UCLA International Institute
Asia Institute

Advancing collaborative, interdisciplinary research on Asia worldwide


Project Streams Twitter Updates from Egypt Unrest on Digital Map of Cairo

Project Streams Twitter Updates from Egypt Unrest on Digital Map of Cairo

Subtitled "Voices from Cairo through Social Media," the program displays a new tweet every four seconds over a digital map of Egypt's capital, archiving messages and the precise locations in Cairo from which they were sent.

By Meg Sullivan for the UCLA Newsroom

Today we are all Egyptians.
—Thursday, Feb. 3
 
My camera is stolen, my body is bruised and my eye is still black and blue, but I've never felt better in my life.
—Friday, Feb. 4
 
Together we stand, divided we all fall.
—Saturday, Feb. 5

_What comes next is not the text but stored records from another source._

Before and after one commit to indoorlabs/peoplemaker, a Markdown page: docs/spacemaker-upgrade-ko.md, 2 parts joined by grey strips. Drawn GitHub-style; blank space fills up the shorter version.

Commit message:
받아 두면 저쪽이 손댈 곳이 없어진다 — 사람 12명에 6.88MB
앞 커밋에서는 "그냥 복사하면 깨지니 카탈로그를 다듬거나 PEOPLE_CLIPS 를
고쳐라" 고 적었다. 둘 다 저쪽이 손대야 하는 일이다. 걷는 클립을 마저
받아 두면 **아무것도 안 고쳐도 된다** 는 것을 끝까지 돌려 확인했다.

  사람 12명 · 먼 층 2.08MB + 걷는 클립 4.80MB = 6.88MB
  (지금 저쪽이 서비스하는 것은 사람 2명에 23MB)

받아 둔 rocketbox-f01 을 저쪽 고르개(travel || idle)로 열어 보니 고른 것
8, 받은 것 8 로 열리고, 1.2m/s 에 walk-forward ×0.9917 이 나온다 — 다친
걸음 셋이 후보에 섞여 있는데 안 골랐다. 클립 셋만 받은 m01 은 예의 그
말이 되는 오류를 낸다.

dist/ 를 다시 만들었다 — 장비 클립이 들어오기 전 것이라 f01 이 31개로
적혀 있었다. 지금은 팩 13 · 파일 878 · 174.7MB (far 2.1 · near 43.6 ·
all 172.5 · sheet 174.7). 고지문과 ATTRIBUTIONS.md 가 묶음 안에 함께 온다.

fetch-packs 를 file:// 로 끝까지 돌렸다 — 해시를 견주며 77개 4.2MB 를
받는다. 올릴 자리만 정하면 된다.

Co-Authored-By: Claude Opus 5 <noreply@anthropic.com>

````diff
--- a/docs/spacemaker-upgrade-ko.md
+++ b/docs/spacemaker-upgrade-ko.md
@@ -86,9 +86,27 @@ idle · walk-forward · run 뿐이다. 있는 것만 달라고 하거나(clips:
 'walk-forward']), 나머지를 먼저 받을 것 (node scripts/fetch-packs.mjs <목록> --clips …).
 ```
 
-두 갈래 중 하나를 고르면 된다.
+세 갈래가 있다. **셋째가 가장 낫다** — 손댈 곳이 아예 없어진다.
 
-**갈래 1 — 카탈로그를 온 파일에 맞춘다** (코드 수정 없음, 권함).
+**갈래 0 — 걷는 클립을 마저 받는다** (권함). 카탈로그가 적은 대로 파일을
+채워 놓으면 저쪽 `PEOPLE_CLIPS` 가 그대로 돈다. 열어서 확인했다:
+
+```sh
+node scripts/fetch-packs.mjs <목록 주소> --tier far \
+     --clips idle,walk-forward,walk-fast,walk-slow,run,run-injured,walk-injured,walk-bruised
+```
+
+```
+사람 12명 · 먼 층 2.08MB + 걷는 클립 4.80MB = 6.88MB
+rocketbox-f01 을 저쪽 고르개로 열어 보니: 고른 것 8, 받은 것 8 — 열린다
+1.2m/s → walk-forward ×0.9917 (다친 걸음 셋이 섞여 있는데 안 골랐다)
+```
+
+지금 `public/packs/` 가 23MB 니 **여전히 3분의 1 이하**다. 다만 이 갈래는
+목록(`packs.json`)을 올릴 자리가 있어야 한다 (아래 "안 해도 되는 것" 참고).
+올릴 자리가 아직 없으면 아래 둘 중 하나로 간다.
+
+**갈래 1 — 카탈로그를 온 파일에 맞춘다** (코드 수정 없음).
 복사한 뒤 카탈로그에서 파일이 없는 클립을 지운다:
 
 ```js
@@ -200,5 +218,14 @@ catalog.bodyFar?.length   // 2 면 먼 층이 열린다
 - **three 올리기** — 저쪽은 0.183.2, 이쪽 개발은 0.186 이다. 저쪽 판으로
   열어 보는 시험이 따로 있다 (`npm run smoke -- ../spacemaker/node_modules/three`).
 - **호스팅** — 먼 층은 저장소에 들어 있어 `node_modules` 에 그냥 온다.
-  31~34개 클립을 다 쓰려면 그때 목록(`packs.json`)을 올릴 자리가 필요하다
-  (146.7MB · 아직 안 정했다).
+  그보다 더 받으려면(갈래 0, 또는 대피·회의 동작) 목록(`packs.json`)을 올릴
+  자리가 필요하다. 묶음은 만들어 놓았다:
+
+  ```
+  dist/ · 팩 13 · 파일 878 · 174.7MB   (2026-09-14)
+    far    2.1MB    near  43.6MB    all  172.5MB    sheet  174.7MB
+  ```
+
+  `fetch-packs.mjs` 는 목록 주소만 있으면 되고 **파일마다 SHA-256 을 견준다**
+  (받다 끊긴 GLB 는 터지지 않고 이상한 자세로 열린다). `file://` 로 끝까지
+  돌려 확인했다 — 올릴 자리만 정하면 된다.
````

As thousands of Twitter updates like those above continue to pour out of Cairo amid the political unrest, a new UCLA computer mapping program is allowing the rest of the world to easily eavesdrop on the riveting turmoil.
 
"HyperCities Egypt" streams and then archives tweets from protesters in Cairo who are taking part in the pro-democracy push that has captured the world's imagination since Jan. 25. 
 
"You just let the program run, and you almost feel like you're there," explained Yoh Kawano, a member of the UCLA Center for Digital Humanities program, who built the program's interface. "It collects tweets live from Cairo and displays them in real time on a map."
 
Subtitled "Voices from Cairo through Social Media," the program displays a new tweet every four seconds over a digital map of Egypt's capital. Because it gathers tweets from those who have enabled Twitter's "add location" function, the program also maps the precise location in Cairo from which they were sent. And the Twitter users' avatars — often photos of the protesters themselves — accompany the poignant messages, providing a moving immediacy to the experience.
 
The program is a feature of UCLA's HyperCities, a collaborative research and educational platform for exploring the layers of city spaces in an interactive, hypermedia environment. Examples include a program that allows visitors to explore ancient Rome and one that presents 800 years of Berlin's history. Unlike most of HyperCities' other features, "HyperCities Egypt" is not used to delve into deep history.
 
To experience the program, visit http://egypt.hypercities.com. Please note: The program was built to run on Internet Explorer 8 but also works on Firefox 3.6, Chrome and Safari.
 
"HyperCities Egypt gives users a sense of living — and reliving — history," said Todd Presner, the brainchild behind HyperCities and a professor of Germanic languages and literature, digital humanities, and comparative literature.
 
In addition to streaming the tweets, the "Hypercities Egypt" program is archiving these historic messages, going back to Monday, Jan. 30, the last date for which back-tweets were available when the team started building the program. The feature allows users to retrieve messages by time and date.
 
Because Twitter does not make archived messages permanently available, after a certain point these windows onto history would have been lost to the general public, said David Shepard, the HyperCities team leader and a UCLA doctoral candidate in English.
 
UCLA's HyperCities project also includes a similar archive of social media communications from the civil unrest that erupted around Iran's 2009 presidential election. "The Tehran Election Protests" features more than 800 YouTube videos, Twitter feeds, Flickr photographs and other forms of documentation, all organized chronologically. The result is the largest day-by-day, hour-by-hour — and sometimes even minute-by-minute — Web documentation of the election protests in Iran.
 
"It all really started with us saying, 'We did Iran — should we try Egypt?'" said Kawano, UCLA's campus geographic information systems (GIS) coordinator and a lecturer at the UCLA School of Public Affairs.
 
The "HyperCities Egypt" group hopes the resource will draw historians, political scientists and scholars in media studies and communication for many years to come, Shepard said.
 
"We want scholars to be able to piece together the action as it unfolded," he said. "Imagine if the French Revolution had had social media. That's the kind of record we hope to build here."